The High-Tech Industrial Development Zones of Nanning, Liuzhou, Qinzhou, Guilin, and Yuchai all created an industrial output value over RMB 10 billion in 2011. In addition to industrial output value, the development zones are a key source of jobs in the province. The province’s industrial zones have been developing their industrial cluster according to the area characteristics. For example, the coastal areas of Qinzhou, Beihai and Fangcheng are now focused on petrochemicals, power plants, manganese steel, sugar, and high-tech products.

Efforts have been made by the local government to increase both foreign- and domestic investment in the region. Global companies like Toyota, General Motors, NEC and IBM have all made investments in Guangxi. Many large enterprises have established regional headquarters in the city since July 2010 (when incentives were introduced to encourage doing so), including the brewer, Tsingtao, and household appliance maker, Haier.

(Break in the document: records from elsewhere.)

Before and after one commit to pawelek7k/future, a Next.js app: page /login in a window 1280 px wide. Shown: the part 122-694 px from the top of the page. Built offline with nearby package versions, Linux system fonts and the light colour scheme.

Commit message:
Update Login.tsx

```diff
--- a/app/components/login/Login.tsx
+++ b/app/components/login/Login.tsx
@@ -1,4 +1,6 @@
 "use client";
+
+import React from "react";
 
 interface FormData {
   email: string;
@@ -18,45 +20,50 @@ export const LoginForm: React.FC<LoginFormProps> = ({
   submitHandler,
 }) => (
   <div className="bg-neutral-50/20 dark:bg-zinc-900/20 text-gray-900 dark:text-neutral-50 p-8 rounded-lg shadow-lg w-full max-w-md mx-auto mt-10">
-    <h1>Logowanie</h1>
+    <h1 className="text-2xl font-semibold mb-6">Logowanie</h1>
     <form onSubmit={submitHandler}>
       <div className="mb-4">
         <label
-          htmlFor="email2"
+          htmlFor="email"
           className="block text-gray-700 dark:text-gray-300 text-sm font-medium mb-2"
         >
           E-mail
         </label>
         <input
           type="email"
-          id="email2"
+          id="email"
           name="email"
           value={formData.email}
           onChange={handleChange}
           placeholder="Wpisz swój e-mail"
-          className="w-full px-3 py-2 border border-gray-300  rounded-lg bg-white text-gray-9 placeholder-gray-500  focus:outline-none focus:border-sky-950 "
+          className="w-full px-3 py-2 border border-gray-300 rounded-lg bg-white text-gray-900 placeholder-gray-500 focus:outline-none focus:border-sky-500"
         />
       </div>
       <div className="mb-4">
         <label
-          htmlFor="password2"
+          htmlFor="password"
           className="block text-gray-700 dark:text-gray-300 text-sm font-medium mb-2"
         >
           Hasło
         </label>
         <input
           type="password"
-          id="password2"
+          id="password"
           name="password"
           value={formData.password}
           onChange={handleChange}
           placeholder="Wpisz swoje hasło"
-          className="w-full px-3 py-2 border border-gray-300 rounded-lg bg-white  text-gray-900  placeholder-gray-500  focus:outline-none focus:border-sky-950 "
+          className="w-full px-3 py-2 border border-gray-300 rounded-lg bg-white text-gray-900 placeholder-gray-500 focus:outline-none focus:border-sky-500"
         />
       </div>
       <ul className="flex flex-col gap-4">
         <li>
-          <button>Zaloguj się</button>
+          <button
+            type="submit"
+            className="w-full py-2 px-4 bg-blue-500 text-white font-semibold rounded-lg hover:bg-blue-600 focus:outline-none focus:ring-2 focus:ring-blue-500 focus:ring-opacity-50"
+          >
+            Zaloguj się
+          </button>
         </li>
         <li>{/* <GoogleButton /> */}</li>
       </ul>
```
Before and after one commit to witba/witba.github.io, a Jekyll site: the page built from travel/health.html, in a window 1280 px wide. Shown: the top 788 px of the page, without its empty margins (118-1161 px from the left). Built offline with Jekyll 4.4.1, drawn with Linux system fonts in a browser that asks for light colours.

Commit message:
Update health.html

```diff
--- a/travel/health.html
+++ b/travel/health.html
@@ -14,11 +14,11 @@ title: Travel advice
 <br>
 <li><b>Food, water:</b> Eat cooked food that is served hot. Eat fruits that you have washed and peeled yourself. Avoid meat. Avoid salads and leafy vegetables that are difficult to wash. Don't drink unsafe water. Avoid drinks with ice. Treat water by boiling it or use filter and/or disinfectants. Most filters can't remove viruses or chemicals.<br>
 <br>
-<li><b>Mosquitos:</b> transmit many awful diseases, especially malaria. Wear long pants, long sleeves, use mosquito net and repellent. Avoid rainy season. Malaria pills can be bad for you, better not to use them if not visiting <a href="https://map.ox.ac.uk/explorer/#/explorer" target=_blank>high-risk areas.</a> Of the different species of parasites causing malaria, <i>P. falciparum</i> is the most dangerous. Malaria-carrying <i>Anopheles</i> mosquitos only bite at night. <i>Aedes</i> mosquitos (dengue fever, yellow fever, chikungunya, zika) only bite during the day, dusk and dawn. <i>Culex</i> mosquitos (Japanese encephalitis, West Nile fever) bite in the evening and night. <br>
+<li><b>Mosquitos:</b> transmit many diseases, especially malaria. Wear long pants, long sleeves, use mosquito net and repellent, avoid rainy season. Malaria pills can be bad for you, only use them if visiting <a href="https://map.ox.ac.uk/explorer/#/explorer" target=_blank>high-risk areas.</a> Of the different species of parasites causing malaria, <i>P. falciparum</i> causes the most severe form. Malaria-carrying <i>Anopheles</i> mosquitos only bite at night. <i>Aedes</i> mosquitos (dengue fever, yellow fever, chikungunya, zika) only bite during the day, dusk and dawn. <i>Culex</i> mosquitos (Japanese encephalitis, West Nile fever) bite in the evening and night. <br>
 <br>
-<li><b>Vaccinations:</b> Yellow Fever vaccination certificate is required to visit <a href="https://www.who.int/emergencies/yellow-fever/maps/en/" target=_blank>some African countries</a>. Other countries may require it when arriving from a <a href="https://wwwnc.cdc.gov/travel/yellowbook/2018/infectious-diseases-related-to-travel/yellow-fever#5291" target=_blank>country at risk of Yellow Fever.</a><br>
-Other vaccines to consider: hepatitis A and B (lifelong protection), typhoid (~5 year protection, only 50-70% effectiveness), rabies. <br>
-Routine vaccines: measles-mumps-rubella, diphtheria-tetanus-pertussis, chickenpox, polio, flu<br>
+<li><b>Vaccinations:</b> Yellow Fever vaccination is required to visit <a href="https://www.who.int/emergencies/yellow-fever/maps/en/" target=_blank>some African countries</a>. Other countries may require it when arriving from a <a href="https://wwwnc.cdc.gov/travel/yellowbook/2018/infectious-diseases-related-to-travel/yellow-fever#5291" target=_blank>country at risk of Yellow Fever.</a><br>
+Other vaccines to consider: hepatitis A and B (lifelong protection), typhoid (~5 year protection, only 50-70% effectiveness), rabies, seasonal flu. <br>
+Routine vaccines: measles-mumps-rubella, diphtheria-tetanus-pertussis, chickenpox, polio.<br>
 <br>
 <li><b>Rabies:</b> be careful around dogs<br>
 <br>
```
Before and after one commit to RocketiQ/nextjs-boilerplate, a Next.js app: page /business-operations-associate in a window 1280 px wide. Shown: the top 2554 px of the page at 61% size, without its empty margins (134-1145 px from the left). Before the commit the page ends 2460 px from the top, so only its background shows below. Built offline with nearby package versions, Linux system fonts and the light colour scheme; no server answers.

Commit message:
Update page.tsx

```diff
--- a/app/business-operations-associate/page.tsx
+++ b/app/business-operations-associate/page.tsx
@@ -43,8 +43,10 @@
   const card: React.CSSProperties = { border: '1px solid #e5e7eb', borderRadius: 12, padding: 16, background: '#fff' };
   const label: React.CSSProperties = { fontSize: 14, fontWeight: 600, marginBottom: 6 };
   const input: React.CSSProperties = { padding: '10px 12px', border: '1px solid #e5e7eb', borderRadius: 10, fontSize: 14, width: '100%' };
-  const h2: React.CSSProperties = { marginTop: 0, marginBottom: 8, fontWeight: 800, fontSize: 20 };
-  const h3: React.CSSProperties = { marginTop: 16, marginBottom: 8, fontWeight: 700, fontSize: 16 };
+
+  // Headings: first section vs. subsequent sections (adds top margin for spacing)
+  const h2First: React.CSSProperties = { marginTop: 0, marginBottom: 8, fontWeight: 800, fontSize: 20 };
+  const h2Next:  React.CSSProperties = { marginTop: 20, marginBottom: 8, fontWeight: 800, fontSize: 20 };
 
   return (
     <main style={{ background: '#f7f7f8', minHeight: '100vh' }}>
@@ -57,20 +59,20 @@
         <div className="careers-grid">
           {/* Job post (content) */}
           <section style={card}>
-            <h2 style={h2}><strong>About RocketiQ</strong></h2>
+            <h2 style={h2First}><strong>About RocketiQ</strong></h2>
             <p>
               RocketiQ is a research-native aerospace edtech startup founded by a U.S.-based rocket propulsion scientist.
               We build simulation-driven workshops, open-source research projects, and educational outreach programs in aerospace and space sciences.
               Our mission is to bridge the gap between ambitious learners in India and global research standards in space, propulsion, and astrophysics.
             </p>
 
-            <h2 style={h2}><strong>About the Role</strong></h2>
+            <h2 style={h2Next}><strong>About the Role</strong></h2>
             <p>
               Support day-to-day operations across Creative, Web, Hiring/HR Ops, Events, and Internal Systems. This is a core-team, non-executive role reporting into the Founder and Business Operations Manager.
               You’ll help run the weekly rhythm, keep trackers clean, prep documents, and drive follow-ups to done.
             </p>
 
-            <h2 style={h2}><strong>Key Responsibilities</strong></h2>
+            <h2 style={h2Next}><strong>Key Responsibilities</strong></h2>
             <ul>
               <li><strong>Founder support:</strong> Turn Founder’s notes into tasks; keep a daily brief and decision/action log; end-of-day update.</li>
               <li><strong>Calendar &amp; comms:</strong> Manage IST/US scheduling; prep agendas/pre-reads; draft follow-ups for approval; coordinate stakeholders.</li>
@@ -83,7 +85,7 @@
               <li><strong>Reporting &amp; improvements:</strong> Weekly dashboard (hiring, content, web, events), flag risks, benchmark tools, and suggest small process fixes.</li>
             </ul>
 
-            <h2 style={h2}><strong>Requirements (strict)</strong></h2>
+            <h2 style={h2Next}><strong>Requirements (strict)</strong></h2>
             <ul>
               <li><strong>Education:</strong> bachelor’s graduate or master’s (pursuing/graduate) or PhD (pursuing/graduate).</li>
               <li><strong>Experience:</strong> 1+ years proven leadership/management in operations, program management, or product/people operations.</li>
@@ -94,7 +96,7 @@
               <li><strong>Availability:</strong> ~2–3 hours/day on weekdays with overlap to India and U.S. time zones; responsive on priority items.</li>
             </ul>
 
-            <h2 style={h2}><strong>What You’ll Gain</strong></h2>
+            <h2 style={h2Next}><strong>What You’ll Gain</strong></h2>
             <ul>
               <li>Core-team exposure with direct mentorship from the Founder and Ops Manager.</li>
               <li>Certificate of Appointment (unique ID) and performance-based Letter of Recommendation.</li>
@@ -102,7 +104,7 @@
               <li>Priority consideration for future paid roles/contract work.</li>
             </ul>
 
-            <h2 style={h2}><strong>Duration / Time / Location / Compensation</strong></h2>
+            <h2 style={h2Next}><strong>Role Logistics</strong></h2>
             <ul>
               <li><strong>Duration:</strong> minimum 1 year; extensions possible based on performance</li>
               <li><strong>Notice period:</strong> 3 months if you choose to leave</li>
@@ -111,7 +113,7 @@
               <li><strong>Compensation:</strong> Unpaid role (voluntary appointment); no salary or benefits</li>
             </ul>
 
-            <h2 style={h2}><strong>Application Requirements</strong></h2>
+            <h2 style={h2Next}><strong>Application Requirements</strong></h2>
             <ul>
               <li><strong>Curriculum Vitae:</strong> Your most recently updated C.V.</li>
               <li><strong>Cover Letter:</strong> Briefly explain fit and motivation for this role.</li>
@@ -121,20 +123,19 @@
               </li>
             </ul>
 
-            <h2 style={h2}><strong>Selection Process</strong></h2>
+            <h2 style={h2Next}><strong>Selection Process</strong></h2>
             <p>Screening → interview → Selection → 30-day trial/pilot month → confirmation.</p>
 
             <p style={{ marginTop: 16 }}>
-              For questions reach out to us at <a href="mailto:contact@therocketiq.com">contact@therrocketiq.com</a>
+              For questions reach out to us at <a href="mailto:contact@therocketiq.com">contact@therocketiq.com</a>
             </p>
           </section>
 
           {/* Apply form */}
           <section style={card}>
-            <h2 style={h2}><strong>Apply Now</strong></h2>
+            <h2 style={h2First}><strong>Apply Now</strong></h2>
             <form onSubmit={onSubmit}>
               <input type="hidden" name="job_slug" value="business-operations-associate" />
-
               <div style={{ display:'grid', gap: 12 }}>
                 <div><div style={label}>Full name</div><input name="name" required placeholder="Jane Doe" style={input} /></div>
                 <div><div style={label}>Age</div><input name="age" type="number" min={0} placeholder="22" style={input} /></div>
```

As part of the China-ASEAN framework, the Pan-Beibu Gulf Economic Cooperation Zone comprises the Guangxi Zhuang autonomous region, Guangdong and Hainan provinces, Vietnam, Malaysia, Singapore, Indonesia, the Philippines and Brunei.



Guangxi’s airports include: Nanning Wuwei, Guilin Lianghe, Beihai Fucheng, Liuzhou Baihe, and the much smaller Baise Tianyang and Quzhou Cheung Chau Island.


Guangxi’s railway network, which has long lagged behind that of neighboring provinces, is currently being developed and expanded. The province plans to spend RMB 300 billion on the construction of the railway between 2011 and 2015.

One key example of this is related to the development of trade with ASEAN countries. Guangxi plans to accelerate the construction of a high-speed railway from Nanning to Singapore via Vietnam in preparation for the Nanning-Singapore Economic Corridor.

The first step of this is a railway segment between Nanningand Pingxiang, a city near China’s border with Vietnam. The Corridor is planned to encompass Hanoi in Vietnam, Vientiane in Laos, Phnom Penh in Cambodia, Bangkok in Thailand, Kuala Lumpur in Malaysia, and Singapore.

Ports and Waterways

Guangxi’s main port is at Beibuwan (Gulf of Tonkin), which lies off the coast of northeastern Vietnam and has an annual goods throughput approximately that of Guangdong’s Zhanjiang and Fujian’s Xiamen (119 million tons). The province plans to raise the capacity of the port to over 330 million tons by the end of 2015, according to Guangxi’s development plan and Xinhua News Agency. In 2011, it invested heavily in terminal and navigation channel projects with the goal of turning the port into a hub for ASEAN trade.

Provinces Under Consulate